Breaking down the barriers to employment leads to new qualifications

When Rhiannon Rimmer, 22, signed up for a Moving On, Moving In (MOMI) course with Aspire Housing, little did she know the impact it would have on her family. Rhiannon and her partner Matt Richardson, 24, couldn’t afford the rent in their private property, so they applied for social housing with Aspire and Rhiannon got onto the MOMI course which prepares tenants for their move. It was during a session at the course in September 2011 that she met employment and skills advisor Kay Fryer who helped her to write a CV.

“I told Kay that Matt had been self-employed in building maintenance but due to the recession, work started to die out.”

Kay met Matt and found the main problem was with Matt’s electrical qualifications being out of date and he couldn’t afford the refresher training.

Kay successfully applied for a bursary of £280 for Matt to receive training. Matt is now working at the University Hospital of North Staffordshire as an electrician.

“Through Aspire we were able to see the light at the end of the tunnel. We’ve now moved into an Aspire home in Poolfields, I have full time work, and Rhiannon can afford to look after daughter Lizzie at home.”

Work experience opens the door to an apprenticeship

Young people across PM Training’s sites have gone on to find full time employment following their apprenticeships. Take Alice Reynolds, who wanted to gain both work experience as well as a qualification at PM Training’s Shelton centre. “The only thing I’d done before was waitressing,” said Alice, “so this was a new world for me. Within a fortnight of my interview I found myself on the PM programme, aiming to do an apprenticeship in business administration.”

Alice impressed the tutors and was soon offered work experience at George Birchall Services Ltd. Alice did so well at Birchall’s that she never left. After completing her two-year apprenticeship within 15 months, she was offered a full time position as assistant administrator. UK Service Director Chris Windass said: “Thanks to our partnership with PM Training, Alice has proved to be a great asset to the company.”

Tips and advice about CV writing leads to new job
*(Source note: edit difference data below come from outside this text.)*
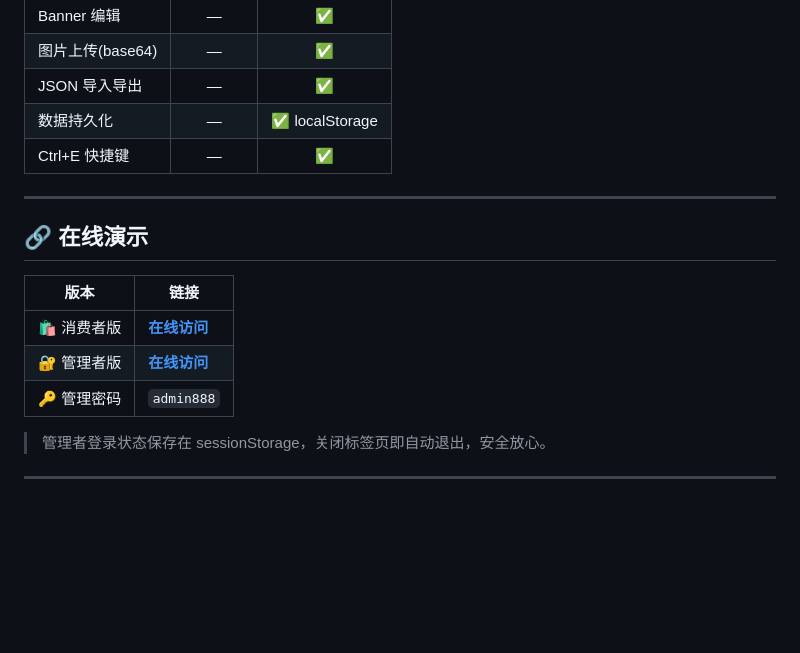
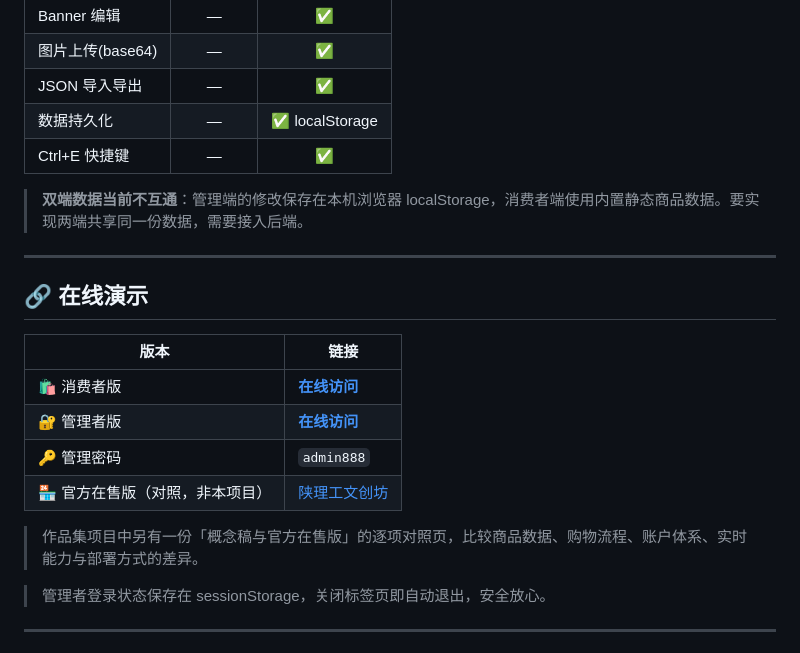
Before and after one commit to 2188195028-crypto/lgwc, a Markdown page: README.md, the part around the change. GitHub-like rendering; blank space fills up the shorter version.

Commit message:
docs: 说明双端数据不互通，补充官方在售版对照链接
Co-Authored-By: Claude Code <noreply@anthropic.com>

```diff
--- a/README.md
+++ b/README.md
@@ -100,6 +100,8 @@
 | 数据持久化 | — | ✅ localStorage |
 | Ctrl+E 快捷键 | — | ✅ |
 
+> **双端数据当前不互通**：管理端的修改保存在本机浏览器 localStorage，消费者端使用内置静态商品数据。要实现两端共享同一份数据，需要接入后端。
+
 ---
 
 ## 🔗 在线演示
@@ -109,6 +111,9 @@
 | 🛍 消费者版 | [**在线访问**](https://2188195028-crypto.github.io/lgwc/) |
 | 🔐 管理者版 | [**在线访问**](https://2188195028-crypto.github.io/lgwc/admin.html) |
 | 🔑 管理密码 | `admin888` |
+| 🏪 官方在售版（对照，非本项目） | [陕理工文创坊](https://qoiezidubblu.sealosbja.site/) |
+
+> 作品集项目中另有一份「概念稿与官方在售版」的逐项对照页，比较商品数据、购物流程、账户体系、实时能力与部署方式的差异。
 
 > 管理者登录状态保存在 sessionStorage，关闭标签页即自动退出，安全放心。
 
```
Aspire Housing customer Gareth Hawkins, 45, had enjoyed working for 28 years, first as a machine setter, then in maintenance, so it was a real shock when he was made redundant. “It was very daunting,” said Gareth, who lives in Newcastle. “I had been so used to working, then all of a sudden I wasn’t wanted any more.” He was referred to Kay Fryer, an employment and skills advisor.

While looking for a job Gareth visited Poolfields employment project. “I hadn’t written a CV in 28 years, but Kay gave me lots of advice and soon got me back on track.” After a course, Gareth was offered a job as a warehouse operative. Gareth encourages anyone looking for work to never give up.

“There is help out there – never be afraid to ask – Aspire Housing will help you get a job.”

A Fairy Job Mother project in Staffordshire has come to the rescue of a young mum whose lack of confidence was holding her back.

Aspire Housing customer Michelle Pickthorne, aged 29, is one of 12 people helped by a year-long employability project.

The scheme run by Aspire Housing between September 2014 and August 2015, was funded by Building Resilient Families and Communities (BRFC) and commissioned by the Greater Chesterton LAP.
It provided bespoke, intensive support to help customers identifying work-related goals, barriers to work, skills gaps and realistic ambitions.
Fairy Job Mother, Kay Fryer, Senior Employment and Skills Advisor at Aspire Housing, said: “Michelle has a hearing impairment and was severely bullied throughout school, leaving her low in confidence and with low self-esteem but she wanted to become a classroom assistant.
“In January 2015, she was referred to the Fairy Job Mother project and I helped her to go on a five-week assertiveness workshop to develop her communication skills and confidence levels.”


Kay Fryer then enrolled Michelle onto an ‘Early Years’ Level 3 course at college, and organised volunteering hours in a primary school.
But due to changes in regulation, anyone wanting to take a Level 3 course must have grade C or above in GCSE maths and English, which Michelle did not have. To resolve this, Kay found day classes at Stoke-on-Trent College in GCSEs, arranged childcare and helped Michelle successfully apply for a Realise Foundation bursary for a laptop and IT package. The Fairy Job Mother project has delivered a clear, step-by-step action plan for Michelle’s future ambitions and she can see how to get where she wants to be.
Michelle said: “Thank you to Kay, she’s really supported me and she’s given me a chance to do something with my life. It’s going to benefit my kids in the long run and that’s what matters most.”
The project helped four people into work, one into further education and one into the work programme. The remaining six are still being supported by the employment and skills team at Aspire Housing as they seek employment.